EXERCISE PROMPT
When you write out the listing, keep every word as it stands and drop the pictures.

DATA SHOWN
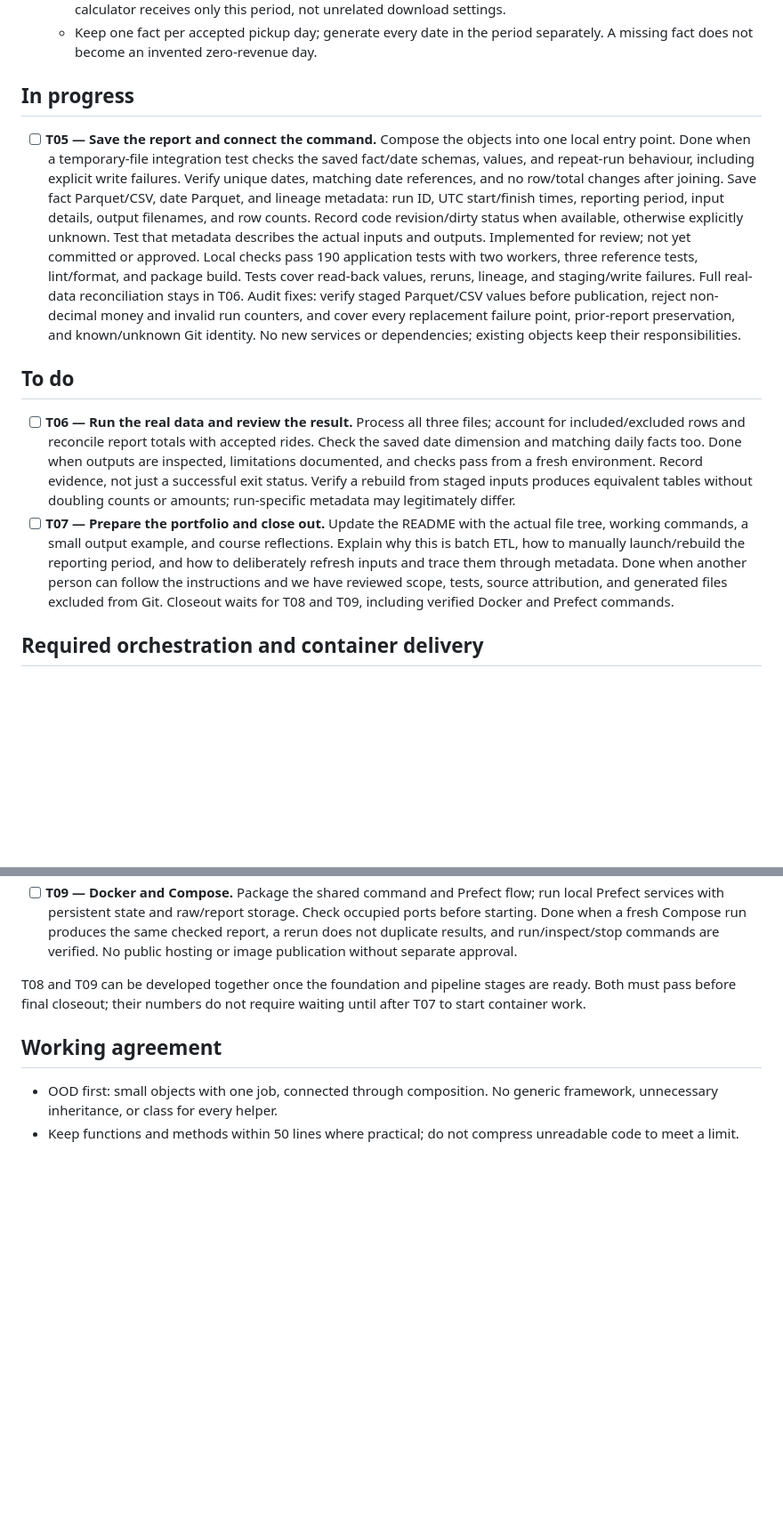
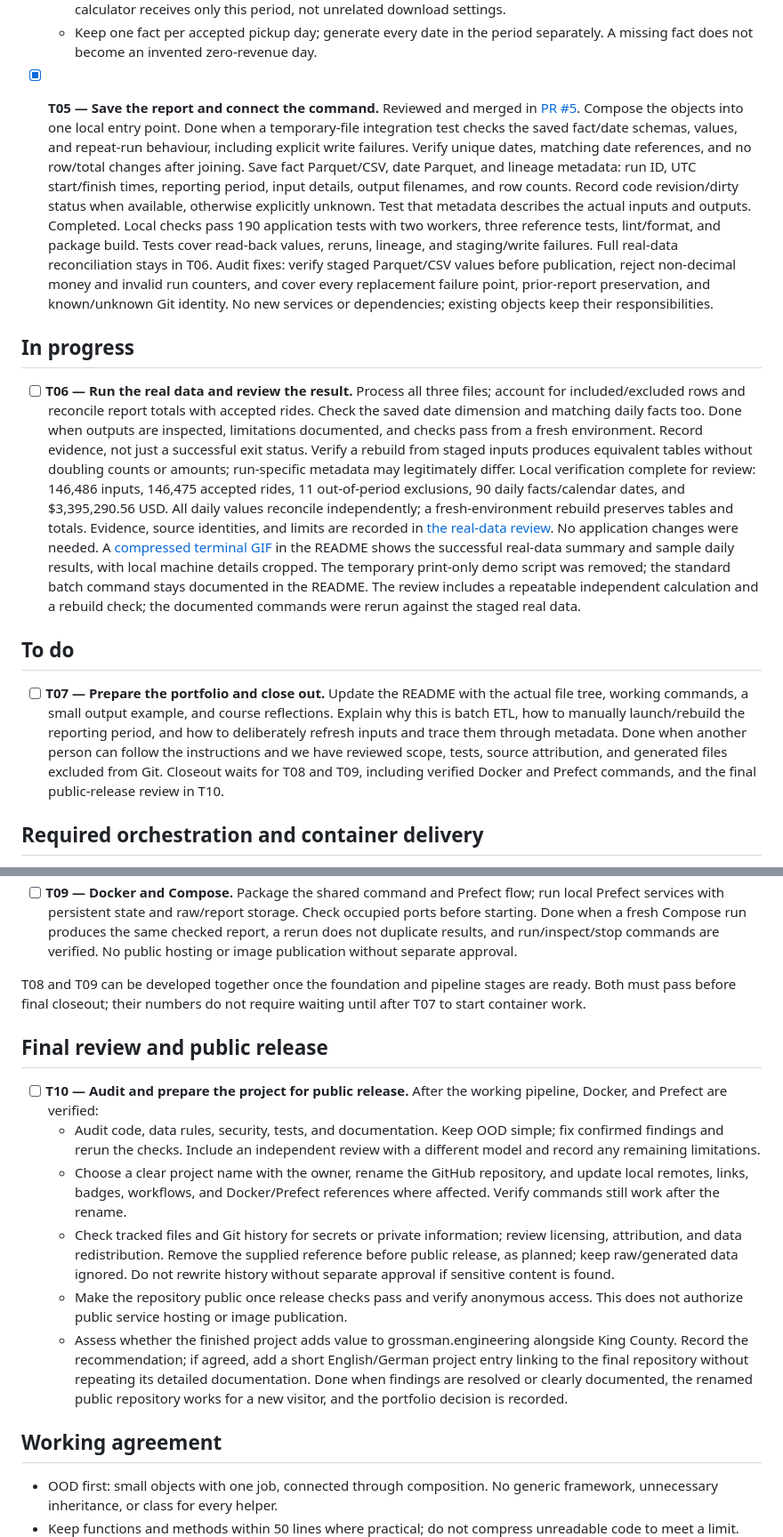
Before and after one commit to roy-nfisch/nyc-taxi-revenue-data-pipeline, a Markdown page: TASKS.md, 2 parts joined by grey strips. Shown at 89% size. GitHub-like rendering; blank space fills up the shorter version.

```diff
--- a/TASKS.md
+++ b/TASKS.md
@@ -70,9 +70,9 @@ course calls Prefect a bonus, but both tools are mandatory for our project.
   - Keep one fact per accepted pickup day; generate every date in the period
     separately. A missing fact does not become an invented zero-revenue day.
 
-## In progress
-
-- [ ] **T05 — Save the report and connect the command.** Compose the objects into
+- [x] **T05 — Save the report and connect the command.** Reviewed and merged in
+  [PR #5](https://github.com/roy-nfisch/mle-data-pipeline-project/pull/5).
+  Compose the objects into
   one local entry point. Done when a temporary-file integration test checks the
   saved fact/date schemas, values, and repeat-run behaviour, including explicit
   write failures. Verify unique dates, matching date references, and no row/total
@@ -80,7 +80,7 @@ course calls Prefect a bonus, but both tools are mandatory for our project.
   run ID, UTC start/finish times, reporting period, input details, output filenames,
   and row counts. Record code revision/dirty status when available, otherwise
   explicitly unknown. Test that metadata describes the actual inputs and outputs.
-  Implemented for review; not yet committed or approved. Local checks pass 190
+  Completed. Local checks pass 190
   application tests with two workers, three reference tests, lint/format, and
   package build. Tests cover read-back values, reruns, lineage, and staging/write
   failures. Full real-data reconciliation stays in T06.
@@ -89,7 +89,7 @@ course calls Prefect a bonus, but both tools are mandatory for our project.
   point, prior-report preservation, and known/unknown Git identity. No new services
   or dependencies; existing objects keep their responsibilities.
 
-## To do
+## In progress
 
 - [ ] **T06 — Run the real data and review the result.** Process all three files;
   account for included/excluded rows and reconcile report totals with accepted rides.
@@ -98,13 +98,29 @@ course calls Prefect a bonus, but both tools are mandatory for our project.
   a fresh environment. Record evidence, not just a successful exit status.
   Verify a rebuild from staged inputs produces equivalent tables without doubling
   counts or amounts; run-specific metadata may legitimately differ.
+  Local verification complete for review: 146,486 inputs, 146,475 accepted rides,
+  11 out-of-period exclusions, 90 daily facts/calendar dates, and $3,395,290.56 USD.
+  All daily values reconcile independently; a fresh-environment rebuild preserves
+  tables and totals. Evidence, source identities, and limits are recorded in
+  [the real-data review](docs/data-review.md). No application changes were needed.
+  A [compressed terminal GIF](docs/assets/pipeline-demo.gif) in the README shows
+  the successful real-data summary and sample daily results, with local machine
+  details cropped. The
+  temporary print-only demo script was removed; the standard batch command stays
+  documented in the README.
+  The review includes a repeatable independent calculation and a rebuild check;
+  the documented commands were rerun against the staged real data.
+
+## To do
+
 - [ ] **T07 — Prepare the portfolio and close out.** Update the README with the
   actual file tree, working commands, a small output example, and course reflections.
   Explain why this is batch ETL, how to manually launch/rebuild the reporting
   period, and how to deliberately refresh inputs and trace them through metadata.
   Done when another person can follow the instructions and we have reviewed scope,
   tests, source attribution, and generated files excluded from Git. Closeout waits
-  for T08 and T09, including verified Docker and Prefect commands.
+  for T08 and T09, including verified Docker and Prefect commands, and the final
+  public-release review in T10.
 
 ## Required orchestration and container delivery
 
@@ -125,6 +141,29 @@ T08 and T09 can be developed together once the foundation and pipeline stages
 are ready. Both must pass before final closeout; their numbers do not require
 waiting until after T07 to start container work.
 
+## Final review and public release
+
+- [ ] **T10 — Audit and prepare the project for public release.** After the
+  working pipeline, Docker, and Prefect are verified:
+  - Audit code, data rules, security, tests, and documentation. Keep OOD simple;
+    fix confirmed findings and rerun the checks. Include an independent review
+    with a different model and record any remaining limitations.
+  - Choose a clear project name with the owner, rename the GitHub repository,
+    and update local remotes, links, badges, workflows, and Docker/Prefect
+    references where affected. Verify commands still work after the rename.
+  - Check tracked files and Git history for secrets or private information;
+    review licensing, attribution, and data redistribution. Remove the supplied
+    reference before public release, as planned; keep raw/generated data ignored.
+    Do not rewrite history without separate approval if sensitive content is found.
+  - Make the repository public once release checks pass and verify anonymous
+    access. This does not authorize public service hosting or image publication.
+  - Assess whether the finished project adds value to grossman.engineering
+    alongside King County. Record the recommendation; if agreed, add a short
+    English/German project entry linking to the final repository without repeating
+    its detailed documentation.
+  Done when findings are resolved or clearly documented, the renamed public
+  repository works for a new visitor, and the portfolio decision is recorded.
+
 ## Working agreement
 
 - OOD first: small objects with one job, connected through composition.
```
Also changed, not shown: README.md (+76 -4 lines), docs/data-review.md (added, +188 -0 lines), docs/assets/pipeline-demo.gif (added).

THE COMPLETED TASK
Before and after one commit to roy-nfisch/nyc-taxi-revenue-data-pipeline, a Markdown page: TASKS.md, 2 parts joined by grey strips. Shown at 89% size. GitHub-like rendering; blank space fills up the shorter version.

```diff
--- a/TASKS.md
+++ b/TASKS.md
@@ -70,9 +70,9 @@ course calls Prefect a bonus, but both tools are mandatory for our project.
   - Keep one fact per accepted pickup day; generate every date in the period
     separately. A missing fact does not become an invented zero-revenue day.
 
-## In progress
-
-- [ ] **T05 — Save the report and connect the command.** Compose the objects into
+- [x] **T05 — Save the report and connect the command.** Reviewed and merged in
+  [PR #5](https://github.com/roy-nfisch/mle-data-pipeline-project/pull/5).
+  Compose the objects into
   one local entry point. Done when a temporary-file integration test checks the
   saved fact/date schemas, values, and repeat-run behaviour, including explicit
   write failures. Verify unique dates, matching date references, and no row/total
@@ -80,7 +80,7 @@ course calls Prefect a bonus, but both tools are mandatory for our project.
   run ID, UTC start/finish times, reporting period, input details, output filenames,
   and row counts. Record code revision/dirty status when available, otherwise
   explicitly unknown. Test that metadata describes the actual inputs and outputs.
-  Implemented for review; not yet committed or approved. Local checks pass 190
+  Completed. Local checks pass 190
   application tests with two workers, three reference tests, lint/format, and
   package build. Tests cover read-back values, reruns, lineage, and staging/write
   failures. Full real-data reconciliation stays in T06.
@@ -89,7 +89,7 @@ course calls Prefect a bonus, but both tools are mandatory for our project.
   point, prior-report preservation, and known/unknown Git identity. No new services
   or dependencies; existing objects keep their responsibilities.
 
-## To do
+## In progress
 
 - [ ] **T06 — Run the real data and review the result.** Process all three files;
   account for included/excluded rows and reconcile report totals with accepted rides.
@@ -98,13 +98,29 @@ course calls Prefect a bonus, but both tools are mandatory for our project.
   a fresh environment. Record evidence, not just a successful exit status.
   Verify a rebuild from staged inputs produces equivalent tables without doubling
   counts or amounts; run-specific metadata may legitimately differ.
+  Local verification complete for review: 146,486 inputs, 146,475 accepted rides,
+  11 out-of-period exclusions, 90 daily facts/calendar dates, and $3,395,290.56 USD.
+  All daily values reconcile independently; a fresh-environment rebuild preserves
+  tables and totals. Evidence, source identities, and limits are recorded in
+  [the real-data review](docs/data-review.md). No application changes were needed.
+  A [compressed terminal GIF](docs/assets/pipeline-demo.gif) in the README shows
+  the successful real-data summary and sample daily results, with local machine
+  details cropped. The
+  temporary print-only demo script was removed; the standard batch command stays
+  documented in the README.
+  The review includes a repeatable independent calculation and a rebuild check;
+  the documented commands were rerun against the staged real data.
+
+## To do
+
 - [ ] **T07 — Prepare the portfolio and close out.** Update the README with the
   actual file tree, working commands, a small output example, and course reflections.
   Explain why this is batch ETL, how to manually launch/rebuild the reporting
   period, and how to deliberately refresh inputs and trace them through metadata.
   Done when another person can follow the instructions and we have reviewed scope,
   tests, source attribution, and generated files excluded from Git. Closeout waits
-  for T08 and T09, including verified Docker and Prefect commands.
+  for T08 and T09, including verified Docker and Prefect commands, and the final
+  public-release review in T10.
 
 ## Required orchestration and container delivery
 
@@ -125,6 +141,29 @@ T08 and T09 can be developed together once the foundation and pipeline stages
 are ready. Both must pass before final closeout; their numbers do not require
 waiting until after T07 to start container work.
 
+## Final review and public release
+
+- [ ] **T10 — Audit and prepare the project for public release.** After the
+  working pipeline, Docker, and Prefect are verified:
+  - Audit code, data rules, security, tests, and documentation. Keep OOD simple;
+    fix confirmed findings and rerun the checks. Include an independent review
+    with a different model and record any remaining limitations.
+  - Choose a clear project name with the owner, rename the GitHub repository,
+    and update local remotes, links, badges, workflows, and Docker/Prefect
+    references where affected. Verify commands still work after the rename.
+  - Check tracked files and Git history for secrets or private information;
+    review licensing, attribution, and data redistribution. Remove the supplied
+    reference before public release, as planned; keep raw/generated data ignored.
+    Do not rewrite history without separate approval if sensitive content is found.
+  - Make the repository public once release checks pass and verify anonymous
+    access. This does not authorize public service hosting or image publication.
+  - Assess whether the finished project adds value to grossman.engineering
+    alongside King County. Record the recommendation; if agreed, add a short
+    English/German project entry linking to the final repository without repeating
+    its detailed documentation.
+  Done when findings are resolved or clearly documented, the renamed public
+  repository works for a new visitor, and the portfolio decision is recorded.
+
 ## Working agreement
 
 - OOD first: small objects with one job, connected through composition.
```
Also changed, not shown: README.md (+76 -4 lines), docs/data-review.md (added, +188 -0 lines), docs/assets/pipeline-demo.gif (added).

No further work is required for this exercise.